- Teaching and explaining things to someone else is a really effective way to test yourself on material!
- Working with others in study groups can help you identify alternative or more elaborate answers to review questions and help learn the material in more depth.
- These questions are a starting place – use the review questions to help you get ideas to make up your own review questions.
- For example, a question that asks “what kind of rock textures would you expect to see in an intrusive igneous rock and why?” This question could be adapted in a few different ways to test yourself. Ask the same question about extrusive igneous rocks. Or what kind of minerals you’d expect to see in each of these rocks. Or you could ask yourself which plate tectonic environments you’d expect to see a particular rock texture or composition.
- Another example: for the question “What is the aphanitic equivalent of granite?” other questions you might think of like this are “What is the aphanitic equivalent of diorite? Gabbro?” or “Describe the texture of gabbro.” “How is the texture of gabbro similar to the texture of granite?”
Try each question before you hunt for answers. Avoid the temptation to look it up right away, make an attempt to answer it first. It is easy to fool ourselves into thinking we know things in our long term memory right after we read them – but if you do this, it is probably only in your short term memory and will be harder to remember in the exam.
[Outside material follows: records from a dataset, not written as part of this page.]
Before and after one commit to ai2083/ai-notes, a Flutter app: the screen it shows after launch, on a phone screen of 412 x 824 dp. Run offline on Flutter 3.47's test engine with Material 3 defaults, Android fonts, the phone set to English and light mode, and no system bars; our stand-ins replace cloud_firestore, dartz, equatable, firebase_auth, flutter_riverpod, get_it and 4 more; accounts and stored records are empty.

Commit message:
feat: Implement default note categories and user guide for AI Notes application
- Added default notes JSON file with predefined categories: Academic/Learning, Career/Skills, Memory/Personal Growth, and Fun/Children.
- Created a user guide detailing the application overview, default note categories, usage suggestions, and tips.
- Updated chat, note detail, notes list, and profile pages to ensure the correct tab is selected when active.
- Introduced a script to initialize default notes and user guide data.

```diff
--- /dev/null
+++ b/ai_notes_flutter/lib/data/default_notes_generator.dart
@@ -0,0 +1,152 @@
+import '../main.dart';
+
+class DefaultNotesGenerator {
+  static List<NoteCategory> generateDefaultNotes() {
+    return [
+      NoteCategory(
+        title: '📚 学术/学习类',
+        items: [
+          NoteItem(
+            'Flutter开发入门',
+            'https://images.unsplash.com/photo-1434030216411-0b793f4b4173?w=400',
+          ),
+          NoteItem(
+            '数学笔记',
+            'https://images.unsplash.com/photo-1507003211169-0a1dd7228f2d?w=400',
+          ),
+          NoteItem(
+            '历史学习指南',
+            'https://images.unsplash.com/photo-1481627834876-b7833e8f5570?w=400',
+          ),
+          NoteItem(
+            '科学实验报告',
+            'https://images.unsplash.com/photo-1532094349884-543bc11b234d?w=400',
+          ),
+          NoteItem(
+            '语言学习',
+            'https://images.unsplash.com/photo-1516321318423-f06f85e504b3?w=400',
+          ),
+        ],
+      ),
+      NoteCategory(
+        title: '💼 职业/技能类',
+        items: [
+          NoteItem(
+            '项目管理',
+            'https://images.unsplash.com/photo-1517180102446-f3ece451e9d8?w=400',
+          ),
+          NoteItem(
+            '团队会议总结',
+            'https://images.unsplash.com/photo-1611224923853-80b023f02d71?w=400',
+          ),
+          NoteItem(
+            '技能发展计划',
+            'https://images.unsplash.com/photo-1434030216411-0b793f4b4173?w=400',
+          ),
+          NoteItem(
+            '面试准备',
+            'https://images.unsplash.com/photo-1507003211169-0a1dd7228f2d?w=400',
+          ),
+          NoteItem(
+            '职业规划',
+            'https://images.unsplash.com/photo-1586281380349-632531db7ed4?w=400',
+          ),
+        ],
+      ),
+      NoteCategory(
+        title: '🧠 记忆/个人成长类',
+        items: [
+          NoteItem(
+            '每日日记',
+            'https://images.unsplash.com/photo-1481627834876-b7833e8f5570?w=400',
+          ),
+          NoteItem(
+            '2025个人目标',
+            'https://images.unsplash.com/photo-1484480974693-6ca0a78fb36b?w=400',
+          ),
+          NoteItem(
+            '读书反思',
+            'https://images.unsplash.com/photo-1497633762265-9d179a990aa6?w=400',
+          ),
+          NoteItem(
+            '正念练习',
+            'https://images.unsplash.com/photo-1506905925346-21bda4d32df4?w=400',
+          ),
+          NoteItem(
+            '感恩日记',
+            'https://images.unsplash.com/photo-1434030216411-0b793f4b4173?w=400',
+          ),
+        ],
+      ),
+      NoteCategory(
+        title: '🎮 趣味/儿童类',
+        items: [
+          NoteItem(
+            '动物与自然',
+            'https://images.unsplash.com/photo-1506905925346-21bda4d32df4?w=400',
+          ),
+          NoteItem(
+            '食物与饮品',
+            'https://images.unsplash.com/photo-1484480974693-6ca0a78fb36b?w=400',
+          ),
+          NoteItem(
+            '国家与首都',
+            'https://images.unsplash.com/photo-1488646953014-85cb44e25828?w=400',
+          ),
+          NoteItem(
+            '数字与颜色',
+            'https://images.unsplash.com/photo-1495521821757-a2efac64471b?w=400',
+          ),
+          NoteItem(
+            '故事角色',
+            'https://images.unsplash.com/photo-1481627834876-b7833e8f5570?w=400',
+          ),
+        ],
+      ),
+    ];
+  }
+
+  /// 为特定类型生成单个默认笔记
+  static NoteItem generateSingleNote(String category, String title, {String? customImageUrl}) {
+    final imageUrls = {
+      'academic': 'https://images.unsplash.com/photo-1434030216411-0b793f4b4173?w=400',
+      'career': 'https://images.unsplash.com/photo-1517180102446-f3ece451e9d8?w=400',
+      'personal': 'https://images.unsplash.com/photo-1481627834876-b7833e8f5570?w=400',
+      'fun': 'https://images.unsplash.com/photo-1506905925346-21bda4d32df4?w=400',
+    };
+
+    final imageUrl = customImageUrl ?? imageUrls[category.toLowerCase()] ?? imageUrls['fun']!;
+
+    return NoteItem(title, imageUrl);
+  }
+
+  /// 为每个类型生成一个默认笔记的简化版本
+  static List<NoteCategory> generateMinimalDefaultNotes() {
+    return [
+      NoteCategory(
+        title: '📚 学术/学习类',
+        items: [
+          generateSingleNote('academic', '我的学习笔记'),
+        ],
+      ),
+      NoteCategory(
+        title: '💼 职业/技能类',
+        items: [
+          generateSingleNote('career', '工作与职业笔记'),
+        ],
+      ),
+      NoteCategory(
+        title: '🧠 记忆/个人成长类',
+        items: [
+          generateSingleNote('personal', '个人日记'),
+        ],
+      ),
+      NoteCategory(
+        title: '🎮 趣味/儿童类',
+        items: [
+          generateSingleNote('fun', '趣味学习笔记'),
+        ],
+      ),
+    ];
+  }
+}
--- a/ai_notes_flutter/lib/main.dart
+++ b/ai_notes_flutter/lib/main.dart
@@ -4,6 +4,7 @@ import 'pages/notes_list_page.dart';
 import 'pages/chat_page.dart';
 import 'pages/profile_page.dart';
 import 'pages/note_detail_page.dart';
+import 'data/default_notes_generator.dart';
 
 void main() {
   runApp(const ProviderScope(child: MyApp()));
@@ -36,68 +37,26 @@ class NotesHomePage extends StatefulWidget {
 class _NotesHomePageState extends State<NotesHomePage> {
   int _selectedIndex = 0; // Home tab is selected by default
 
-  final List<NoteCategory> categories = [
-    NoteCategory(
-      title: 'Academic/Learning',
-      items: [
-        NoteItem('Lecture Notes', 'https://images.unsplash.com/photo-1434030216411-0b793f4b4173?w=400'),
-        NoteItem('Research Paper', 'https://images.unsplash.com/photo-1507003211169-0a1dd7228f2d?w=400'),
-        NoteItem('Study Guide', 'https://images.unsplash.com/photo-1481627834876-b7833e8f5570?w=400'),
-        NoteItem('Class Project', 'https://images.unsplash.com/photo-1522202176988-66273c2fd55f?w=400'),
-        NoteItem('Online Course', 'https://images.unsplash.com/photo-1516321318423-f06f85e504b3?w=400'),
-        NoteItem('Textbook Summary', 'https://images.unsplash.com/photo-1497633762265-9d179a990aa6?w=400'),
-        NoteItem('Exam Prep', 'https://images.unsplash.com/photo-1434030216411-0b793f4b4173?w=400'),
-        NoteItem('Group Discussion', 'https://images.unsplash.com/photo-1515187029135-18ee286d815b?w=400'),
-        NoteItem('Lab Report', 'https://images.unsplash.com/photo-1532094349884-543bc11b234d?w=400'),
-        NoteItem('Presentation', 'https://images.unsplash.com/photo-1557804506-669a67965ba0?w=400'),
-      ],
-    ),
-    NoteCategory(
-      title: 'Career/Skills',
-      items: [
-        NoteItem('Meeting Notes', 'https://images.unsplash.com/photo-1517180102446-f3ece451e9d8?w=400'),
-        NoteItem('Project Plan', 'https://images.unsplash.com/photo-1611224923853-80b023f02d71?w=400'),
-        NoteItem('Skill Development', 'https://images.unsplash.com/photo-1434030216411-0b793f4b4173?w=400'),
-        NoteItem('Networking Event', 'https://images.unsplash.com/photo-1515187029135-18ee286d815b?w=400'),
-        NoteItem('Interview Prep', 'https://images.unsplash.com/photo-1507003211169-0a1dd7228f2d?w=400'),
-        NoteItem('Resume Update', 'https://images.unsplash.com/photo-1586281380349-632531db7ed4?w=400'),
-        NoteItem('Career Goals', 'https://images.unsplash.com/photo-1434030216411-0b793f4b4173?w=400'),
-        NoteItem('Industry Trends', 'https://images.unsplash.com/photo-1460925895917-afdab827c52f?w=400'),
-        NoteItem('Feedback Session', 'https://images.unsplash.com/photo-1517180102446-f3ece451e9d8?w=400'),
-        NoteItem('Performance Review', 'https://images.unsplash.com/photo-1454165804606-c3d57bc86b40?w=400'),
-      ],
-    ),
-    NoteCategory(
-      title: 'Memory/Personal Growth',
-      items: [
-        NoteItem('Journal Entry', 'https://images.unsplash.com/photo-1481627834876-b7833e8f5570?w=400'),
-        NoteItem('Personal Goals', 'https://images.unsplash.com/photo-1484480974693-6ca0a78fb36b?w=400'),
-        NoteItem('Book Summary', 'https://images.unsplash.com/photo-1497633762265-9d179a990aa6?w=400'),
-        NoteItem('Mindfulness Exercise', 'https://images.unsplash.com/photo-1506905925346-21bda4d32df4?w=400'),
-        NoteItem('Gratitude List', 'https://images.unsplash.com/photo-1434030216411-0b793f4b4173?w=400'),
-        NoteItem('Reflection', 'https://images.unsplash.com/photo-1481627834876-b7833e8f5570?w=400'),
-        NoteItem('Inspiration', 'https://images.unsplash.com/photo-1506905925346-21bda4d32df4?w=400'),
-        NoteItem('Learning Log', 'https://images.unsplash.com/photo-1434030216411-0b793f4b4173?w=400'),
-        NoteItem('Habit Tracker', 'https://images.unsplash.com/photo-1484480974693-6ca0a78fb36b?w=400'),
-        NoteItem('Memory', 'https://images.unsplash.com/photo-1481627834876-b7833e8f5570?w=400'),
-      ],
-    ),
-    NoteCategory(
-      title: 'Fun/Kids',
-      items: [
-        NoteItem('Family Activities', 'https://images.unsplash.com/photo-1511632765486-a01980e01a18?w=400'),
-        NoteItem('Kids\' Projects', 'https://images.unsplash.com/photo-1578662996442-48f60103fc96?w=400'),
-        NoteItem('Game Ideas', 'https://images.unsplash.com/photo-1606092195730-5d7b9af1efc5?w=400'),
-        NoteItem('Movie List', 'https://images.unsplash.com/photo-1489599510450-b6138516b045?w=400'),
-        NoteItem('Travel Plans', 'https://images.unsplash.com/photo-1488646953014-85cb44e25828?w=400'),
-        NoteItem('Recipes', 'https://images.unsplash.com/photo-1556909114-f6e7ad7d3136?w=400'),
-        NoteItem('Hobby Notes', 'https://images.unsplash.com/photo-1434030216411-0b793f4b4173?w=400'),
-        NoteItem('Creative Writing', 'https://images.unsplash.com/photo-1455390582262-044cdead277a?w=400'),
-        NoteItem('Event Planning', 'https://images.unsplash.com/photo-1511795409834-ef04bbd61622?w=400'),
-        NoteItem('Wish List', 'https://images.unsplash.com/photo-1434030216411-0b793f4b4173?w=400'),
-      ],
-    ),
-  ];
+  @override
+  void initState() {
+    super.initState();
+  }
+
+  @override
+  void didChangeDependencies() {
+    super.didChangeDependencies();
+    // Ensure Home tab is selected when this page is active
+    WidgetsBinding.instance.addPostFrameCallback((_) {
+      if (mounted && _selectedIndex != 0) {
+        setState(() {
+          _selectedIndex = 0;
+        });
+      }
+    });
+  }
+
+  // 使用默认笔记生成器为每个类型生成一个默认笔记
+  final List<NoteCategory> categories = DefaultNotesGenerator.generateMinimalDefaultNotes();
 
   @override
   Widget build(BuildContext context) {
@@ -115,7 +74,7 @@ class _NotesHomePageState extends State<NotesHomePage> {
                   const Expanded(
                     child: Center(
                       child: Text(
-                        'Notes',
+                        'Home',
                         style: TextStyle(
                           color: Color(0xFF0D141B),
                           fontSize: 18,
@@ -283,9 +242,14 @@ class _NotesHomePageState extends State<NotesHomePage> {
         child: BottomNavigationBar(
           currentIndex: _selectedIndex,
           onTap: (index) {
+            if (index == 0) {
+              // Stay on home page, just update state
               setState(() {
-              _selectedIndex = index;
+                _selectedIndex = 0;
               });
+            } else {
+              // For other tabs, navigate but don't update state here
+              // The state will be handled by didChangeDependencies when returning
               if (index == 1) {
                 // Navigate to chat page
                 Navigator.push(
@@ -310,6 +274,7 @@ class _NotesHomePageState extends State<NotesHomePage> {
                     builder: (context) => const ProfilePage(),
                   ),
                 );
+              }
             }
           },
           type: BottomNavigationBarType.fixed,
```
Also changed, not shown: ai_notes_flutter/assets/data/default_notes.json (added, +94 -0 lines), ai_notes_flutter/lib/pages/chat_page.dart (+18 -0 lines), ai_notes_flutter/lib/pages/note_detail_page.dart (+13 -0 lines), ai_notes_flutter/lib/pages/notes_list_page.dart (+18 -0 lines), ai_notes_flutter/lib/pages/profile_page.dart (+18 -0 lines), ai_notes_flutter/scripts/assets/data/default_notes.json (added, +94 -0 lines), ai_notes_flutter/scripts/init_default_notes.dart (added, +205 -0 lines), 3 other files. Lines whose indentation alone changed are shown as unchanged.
Introductory physical geology is a course that requires some high school level background knowledge in chemistry, physics, mathematics, biology, and geography. Before you start working through each chapter of the workbook, please review the materials in the appendices. If the questions worry you, visit your instructor in office hours to let them know and discuss options for moving forward. Note that the purpose of the appendices is not to teach you basic chemistry, physics, math, etc.; it is to provide you with the materials to check you have the background you’ll need for this course. If you are missing this background, it may be worth doing some supplementary background readings early on in the course to fill in the gaps and/or taking a high school course by distance education to prepare yourself before taking GEOL 108/121. Chat with your instructor to help determine what a good path forward is for you.